Every line of the records below that holds the word "right" should be copied out.
======== EXERCISE DATA ========
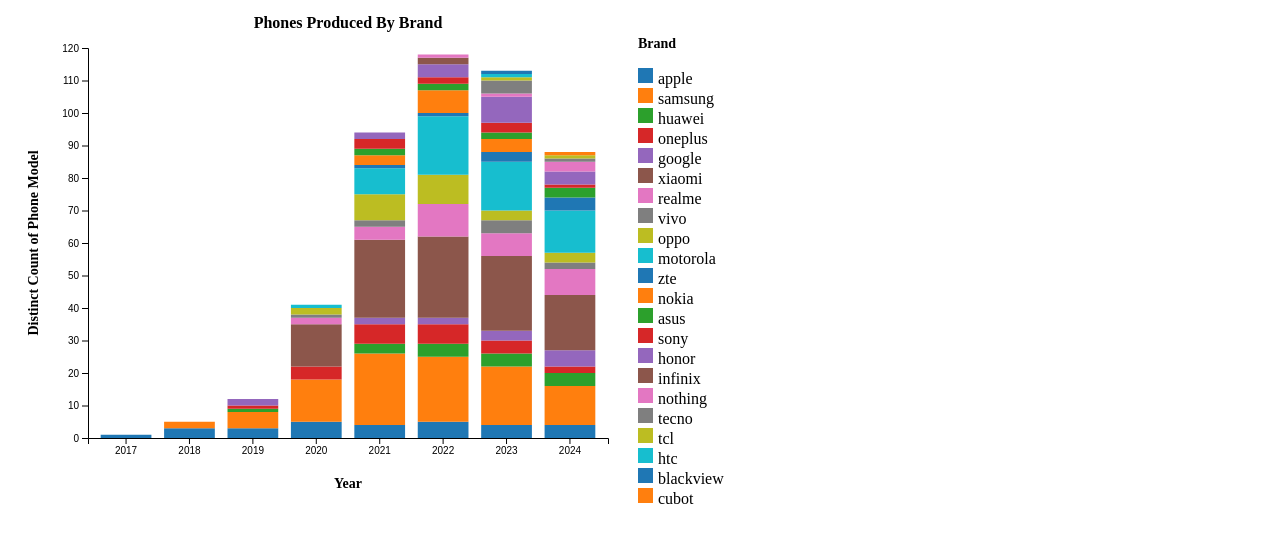
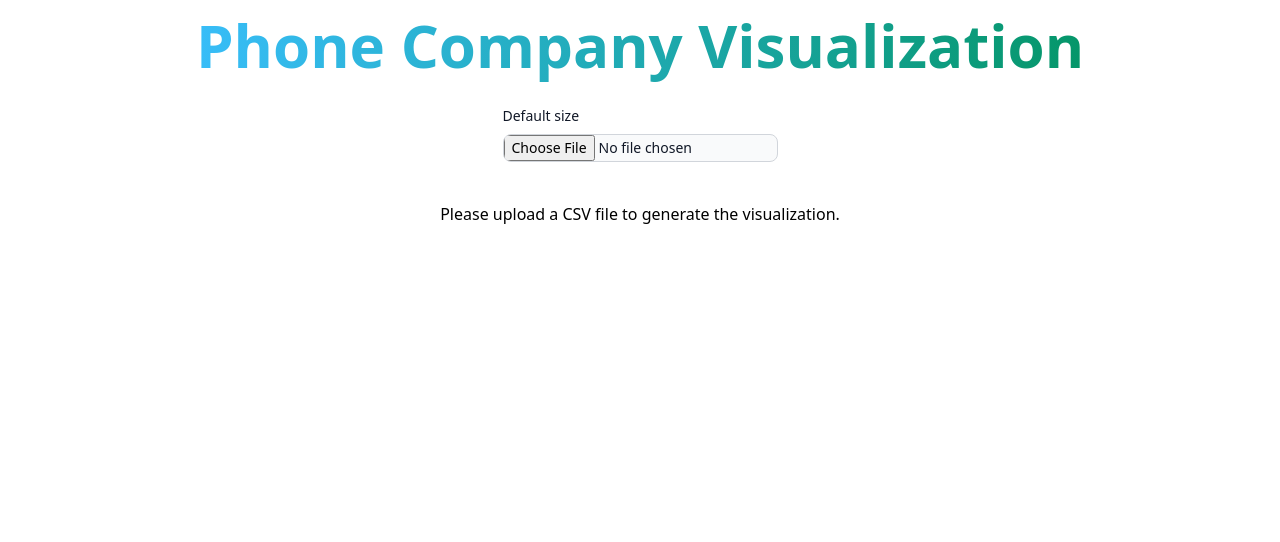
Before and after one commit to ayoubrached/phone-companies-visualization, a React (Create React App) app: page / in a window 1280 px wide. Shown: the top 542 px of the page. Built offline with nearby package versions, Linux system fonts and the light colour scheme.

Commit message:
Modified StackedBar.js, designed webpage, added File Upload

```diff
--- a/package.json
+++ b/package.json
@@ -36,5 +36,8 @@
       "last 1 firefox version",
       "last 1 safari version"
     ]
+  },
+  "devDependencies": {
+    "tailwindcss": "^3.4.15"
   }
 }
--- a/src/App.css
+++ b/src/App.css
@@ -1,3 +1,13 @@
+@tailwind base;
+@tailwind components;
+@tailwind utilities;
 .graphs {
     display: flex;
+    flex-direction: column;
+    align-items: center;
+    height: 900px;
 }
+
+.header {
+    padding: 15px;
+}
--- a/src/App.js
+++ b/src/App.js
@@ -1,52 +1,24 @@
-import React, { useEffect, useState } from 'react';
-import StackedBar from './StackedBar';
-import * as d3 from 'd3';
-import "./App.css"
+import React, { useState } from 'react';
+import StackedBar from './components/StackedBar';
+import FileUploader from './components/FileUploader';
+import './App.css';
 
 const App = () => {
   const [data, setData] = useState([]);
 
-  useEffect(() => {
-    d3.csv('/processed_data_news.csv').then(parsedData => {
-
-      const cleanedData = parsedData.map(d =>
-        Object.fromEntries(
-          Object.entries(d).map(([key, value]) => [key.trim(), value?.trim()])
-        )
-      );
-
-      const groupedData = d3.rollup(
-        cleanedData,
-        v => new Set(v.map(d => d.phone_model)).size,
-        d => d.Year,
-        d => d.phone_brand
-      );
-
-      const allBrands = Array.from(
-        new Set(cleanedData.map(d => d.phone_brand))
-      );
-
-      const years = Array.from(new Set(cleanedData.map(d => d.Year)));
-
-      const formattedData = years.map(year => {
-        const yearData = { year };
-        allBrands.forEach(brand => {
-          const count = groupedData.get(year)?.get(brand) || 0;
-          yearData[brand] = count;
-        });
-        return yearData;
-      });
-
-      setData(formattedData);
-    });
-  }, []);
+  // Handle parsed data from file upload
+  const handleDataParsed = parsedData => {
+    setData(parsedData); // Update the state with parsed data
+  };
 
   return (
-    <div className='graphs'>
+    <div className="graphs">
+      <h1 class="header mb-4 text-3xl font-extrabold text-gray-900 dark:text-white md:text-5xl lg:text-6xl"><span class="text-transparent bg-clip-text bg-gradient-to-r to-emerald-600 from-sky-400">Phone Company Visualization</span></h1>
+      <FileUploader onDataParsed={handleDataParsed} />
       {data.length > 0 ? (
         <StackedBar data={data} />
       ) : (
-        <p>Loading data...</p>
+        <p class="mb-3 text-black dark:text-black">Please upload a CSV file to generate the visualization.</p>
       )}
     </div>
   );
--- /dev/null
+++ b/src/components/FileUploader.js
@@ -0,0 +1,48 @@
+import React from 'react';
+import * as d3 from 'd3';
+
+const FileUploader = ({ onDataParsed }) => {
+  const handleFileUpload = event => {
+    const file = event.target.files[0];
+    if (!file) return;
+
+    const reader = new FileReader();
+
+    reader.onload = () => {
+      const text = reader.result;
+      const parsedData = d3.csvParse(text);
+
+      const groupedData = d3.rollup(
+        parsedData,
+        v => new Set(v.map(d => d.phone_model)).size,
+        d => d.Year,
+        d => d.phone_brand
+      );
+
+      const allBrands = Array.from(new Set(parsedData.map(d => d.phone_brand)));
+      const years = Array.from(new Set(parsedData.map(d => d.Year)));
+
+      const formattedData = years.map(year => {
+        const yearData = { year };
+        allBrands.forEach(brand => {
+          const count = groupedData.get(year)?.get(brand) || 0;
+          yearData[brand] = count;
+        });
+        return yearData;
+      });
+
+      onDataParsed(formattedData);
+    };
+
+    reader.readAsText(file);
+  };
+
+  return (
+    <div style={{ marginBottom: '20px' }}>
+      <label class="block mb-2 text-sm font-medium text-gray-900 dark:text-white" for="default_size">Default size</label>
+      <input class="block w-full mb-5 text-sm text-gray-900 border border-gray-300 rounded-lg cursor-pointer bg-gray-50 dark:text-gray-400 focus:outline-none dark:bg-gray-700 dark:border-gray-600 dark:placeholder-gray-400" id="default_size" type="file" onChange={handleFileUpload}/>
+    </div>
+  );
+};
+
+export default FileUploader;
--- a/src/StackedBar.js
+++ b/src/components/StackedBar.js
@@ -5,6 +5,8 @@
   const svgRef = useRef();
 
   useEffect(() => {
+    if (data.length === 0) return;
+
     // Set up dimensions
     const margin = { top: 40, right: 200, bottom: 70, left: 80 };
     const width = 800 - margin.left - margin.right;
@@ -25,13 +27,8 @@
     const years = data.map(d => d.year);
     const brands = Object.keys(data[0]).filter(key => key !== 'year');
 
-    console.log('Brands:', brands); // Debug
-    console.log('Data:', data); // Debug
-
     // Stack data
     const stackedData = d3.stack().keys(brands)(data);
-
-    console.log('Stacked Data:', stackedData); // Debug
 
     // Set up scales
     const xScale = d3
@@ -48,7 +45,7 @@
 
     const colorScale = d3
       .scaleOrdinal()
-      .domain(brands) // Ensure it includes all brands
+      .domain(brands)
       .range(d3.schemeCategory10);
 
     // Add axes
@@ -80,6 +77,20 @@
       .style('font-weight', 'bold')
       .text('Distinct Count of Phone Model');
 
+    // Create a tooltip
+    const tooltip = d3
+      .select('body')
+      .append('div')
+      .style('position', 'absolute')
+      .style('background-color', 'white')
+      .style('border', '1px solid #ddd')
+      .style('padding', '8px')
+      .style('border-radius', '4px')
+      .style('font-size', '12px')
+      .style('box-shadow', '0px 2px 4px rgba(0, 0, 0, 0.2)')
+      .style('pointer-events', 'none')
+      .style('visibility', 'hidden');
+
     // Add stacked bars
     svg
       .selectAll('.layer')
@@ -94,7 +105,27 @@
       .attr('x', d => xScale(d.data.year))
       .attr('y', d => yScale(d[1]))
       .attr('height', d => yScale(d[0]) - yScale(d[1]))
-      .attr('width', xScale.bandwidth());
+      .attr('width', xScale.bandwidth())
+      .on('mouseover', (event, d) => {
+        const brand = d3.select(event.target.parentNode).datum().key; // Get brand
+        tooltip
+          .html(
+            `<strong>Brand:</strong> ${brand}<br>
+            <strong>Year:</strong> ${d.data.year}<br>
+            <strong>Count:</strong> ${d[1] - d[0]}`
+          )
+          .style('visibility', 'visible')
+          .style('left', `${event.pageX + 10}px`)
+          .style('top', `${event.pageY - 30}px`);
+      })
+      .on('mousemove', event => {
+        tooltip
+          .style('left', `${event.pageX + 10}px`)
+          .style('top', `${event.pageY - 30}px`);
+      })
+      .on('mouseout', () => {
+        tooltip.style('visibility', 'hidden');
+      });
 
     // Add legend title
     svg
--- /dev/null
+++ b/tailwind.config.js
@@ -0,0 +1,8 @@
+/** @type {import('tailwindcss').Config} */
+module.exports = {
+  content: ["./src/**/*.{html,js}"],
+  theme: {
+    extend: {},
+  },
+  plugins: [],
+}
```
Also changed, not shown: 1 other file (tests, documents, lock files or other folders).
========
## TASK RESULT
     const margin = { top: 40, right: 200, bottom: 70, left: 80 };
     const width = 800 - margin.left - margin.right;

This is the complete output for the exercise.